As of June 2017, wait times are in excess of 10 months, according to the American Suppressor Association.
“The inclusion of the Hearing Protection Act in the sportsmen’s package highlights one way to make hunting and recreational shooting experiences safer and more enjoyable for all,” said Peter J. Hermosa, Executive Director of U.S. & Texas LawShield. “We know for a fact that exposure to noise from recreational firearms is one of the leading causes of hearing loss. We look forward to this legislation becoming a reality.”
The SHARE Act, which has bipartisan support in the Congressional Sportsmen’s Caucus, is a comprehensive package that covers a wide range of hunting, fishing, and outdoor related issues. Included in the legislation is Title XVII, a strengthened version of the Hearing Protection Act.

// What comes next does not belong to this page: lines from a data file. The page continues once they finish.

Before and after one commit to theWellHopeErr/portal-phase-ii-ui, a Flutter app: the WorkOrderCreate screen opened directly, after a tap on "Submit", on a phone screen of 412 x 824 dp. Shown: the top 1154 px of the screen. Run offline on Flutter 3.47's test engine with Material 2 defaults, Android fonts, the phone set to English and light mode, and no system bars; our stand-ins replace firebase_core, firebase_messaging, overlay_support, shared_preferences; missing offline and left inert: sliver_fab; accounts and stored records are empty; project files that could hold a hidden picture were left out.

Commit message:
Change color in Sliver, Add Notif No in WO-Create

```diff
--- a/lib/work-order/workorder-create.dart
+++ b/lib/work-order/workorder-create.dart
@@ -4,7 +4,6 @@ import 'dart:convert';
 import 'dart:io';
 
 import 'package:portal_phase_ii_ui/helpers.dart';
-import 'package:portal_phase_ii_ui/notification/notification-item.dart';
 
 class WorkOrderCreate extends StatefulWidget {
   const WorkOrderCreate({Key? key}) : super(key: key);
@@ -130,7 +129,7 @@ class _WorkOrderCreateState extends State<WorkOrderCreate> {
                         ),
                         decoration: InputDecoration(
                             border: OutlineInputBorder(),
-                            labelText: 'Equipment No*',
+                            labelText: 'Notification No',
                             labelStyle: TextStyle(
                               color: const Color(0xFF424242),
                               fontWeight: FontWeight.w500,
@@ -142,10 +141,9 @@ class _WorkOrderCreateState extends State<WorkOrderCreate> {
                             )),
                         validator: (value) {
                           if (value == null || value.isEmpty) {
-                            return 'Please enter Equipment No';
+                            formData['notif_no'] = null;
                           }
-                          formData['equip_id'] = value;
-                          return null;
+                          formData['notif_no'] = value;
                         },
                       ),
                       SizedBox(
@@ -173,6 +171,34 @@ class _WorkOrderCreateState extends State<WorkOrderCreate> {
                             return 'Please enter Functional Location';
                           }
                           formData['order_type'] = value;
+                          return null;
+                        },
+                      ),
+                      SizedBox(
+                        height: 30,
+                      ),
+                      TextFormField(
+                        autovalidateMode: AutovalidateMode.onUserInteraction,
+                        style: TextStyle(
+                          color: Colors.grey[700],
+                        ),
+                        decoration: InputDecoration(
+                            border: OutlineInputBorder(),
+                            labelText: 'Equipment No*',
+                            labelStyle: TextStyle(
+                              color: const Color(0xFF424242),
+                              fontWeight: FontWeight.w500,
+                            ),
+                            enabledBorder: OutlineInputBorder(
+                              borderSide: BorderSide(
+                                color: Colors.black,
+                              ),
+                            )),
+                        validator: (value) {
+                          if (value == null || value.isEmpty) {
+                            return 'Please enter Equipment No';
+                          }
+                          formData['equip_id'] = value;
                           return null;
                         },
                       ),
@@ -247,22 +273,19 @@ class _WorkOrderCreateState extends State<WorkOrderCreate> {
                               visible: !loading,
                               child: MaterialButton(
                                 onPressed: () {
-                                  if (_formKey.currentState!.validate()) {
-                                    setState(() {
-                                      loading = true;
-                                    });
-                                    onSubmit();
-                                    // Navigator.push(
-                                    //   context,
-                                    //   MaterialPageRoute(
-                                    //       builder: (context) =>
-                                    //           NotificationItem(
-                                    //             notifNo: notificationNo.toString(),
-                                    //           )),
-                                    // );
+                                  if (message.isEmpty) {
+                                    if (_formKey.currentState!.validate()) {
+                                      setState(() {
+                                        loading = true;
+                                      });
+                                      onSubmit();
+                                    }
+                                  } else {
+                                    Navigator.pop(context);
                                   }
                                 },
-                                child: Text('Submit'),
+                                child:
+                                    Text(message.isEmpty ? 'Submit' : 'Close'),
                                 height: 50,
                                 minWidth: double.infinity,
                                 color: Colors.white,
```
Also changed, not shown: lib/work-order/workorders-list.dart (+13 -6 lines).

Since the re-introduction of the Hearing Protection Act by Rep. Duncan and Senator Mike Crapo (R-ID) in January (H.R. 367, S. 59), the American Suppressor Association (ASA) has met with the Bureau of Alcohol, Tobacco, Firearms and Explosives (ATF) to discuss technical amendments to the HPA. As a result, several technical amendments were incorporated into the current draft of the SHARE Act. These include:
Sec. 1702: Removing suppressors from the National Firearms Act, subjecting them to the same instant NICS background check as long guns, and issuing a refundable tax credit to anyone who has purchased a suppressor since the HPA’s original date of introduction.

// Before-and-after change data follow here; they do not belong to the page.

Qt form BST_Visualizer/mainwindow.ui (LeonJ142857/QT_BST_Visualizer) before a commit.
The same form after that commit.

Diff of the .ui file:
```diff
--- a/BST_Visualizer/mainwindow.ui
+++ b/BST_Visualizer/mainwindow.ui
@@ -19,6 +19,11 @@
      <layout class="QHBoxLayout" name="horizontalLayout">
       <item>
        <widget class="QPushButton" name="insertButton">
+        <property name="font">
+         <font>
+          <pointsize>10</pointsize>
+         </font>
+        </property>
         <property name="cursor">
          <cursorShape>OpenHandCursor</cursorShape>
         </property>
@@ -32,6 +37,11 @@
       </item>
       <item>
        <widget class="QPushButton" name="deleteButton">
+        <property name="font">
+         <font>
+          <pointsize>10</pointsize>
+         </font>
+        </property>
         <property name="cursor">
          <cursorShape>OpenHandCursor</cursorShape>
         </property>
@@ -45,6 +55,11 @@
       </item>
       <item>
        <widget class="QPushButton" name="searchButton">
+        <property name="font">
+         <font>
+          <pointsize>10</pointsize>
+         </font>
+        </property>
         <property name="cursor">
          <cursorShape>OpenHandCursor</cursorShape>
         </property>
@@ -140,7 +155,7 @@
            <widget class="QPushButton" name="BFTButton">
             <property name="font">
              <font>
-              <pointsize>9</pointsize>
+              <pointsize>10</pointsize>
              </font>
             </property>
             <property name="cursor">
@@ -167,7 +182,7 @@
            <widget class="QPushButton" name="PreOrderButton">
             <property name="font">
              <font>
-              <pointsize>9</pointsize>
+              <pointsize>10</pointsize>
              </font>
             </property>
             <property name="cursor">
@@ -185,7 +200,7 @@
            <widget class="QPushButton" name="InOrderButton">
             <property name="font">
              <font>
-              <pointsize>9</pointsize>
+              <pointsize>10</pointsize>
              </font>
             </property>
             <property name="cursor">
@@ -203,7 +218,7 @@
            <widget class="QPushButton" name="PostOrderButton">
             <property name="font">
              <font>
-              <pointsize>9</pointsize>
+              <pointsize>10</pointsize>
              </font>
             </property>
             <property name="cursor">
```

Sec. 1703: Ensuring that suppressors will remain legal in all 42 states where they are currently legal, after suppressors are removed from the National Firearms Act.
Sec. 1704: Preempting states from levying taxes or registration requirements on suppressors. However, this will not make suppressors legal in any state where state law currently prohibits them.
Sec. 1705: Granting the ATF 365 days to destroy all suppressor related records from the National Firearms Registration and Transfer Record (NFRTR).
Sec. 1706: Developing a “keystone part” definition, and requiring that such keystone part is serialized on every suppressor. This will ensure that individual suppressor parts, like pistons and endcaps, will not require serialization.
Sec. 1707: Imposing a 10% Pittman-Robertson excise tax on the manufacture of each new suppressor, a tax that is currently imposed on all Title I firearms.
This legislation will remove suppressors from the requirements of the NFA and instead require purchasers to pass an instant NICS check, the same background check that is used during the sale of long guns. In doing so, law-abiding citizens will remain free to purchase suppressors, while prohibited persons will continue to be barred from purchasing or possessing these accessories. Currently, 42 states allow suppressors for hunting.
No matter what you are hunting, make sure you first educate yourself on the applicable regulations. Take that education one step further by adding Hunter Shield to your U.S. & Texas LawShield membership. Members in Hunter Shield states have access to educational materials, legal updates, and events, all designed to keep them hunting legally. Plus, each member receives the basic legal defense coverage that’s standard with the Hunter Shield program. Make the decision today to become a more educated and responsible gun owner and hunter by adding Hunter Shield to your U.S. LawShield membership. Not a member of U.S. LawShield? Join our family today and add Hunter Shield! —U.S. & Texas LawShield Staff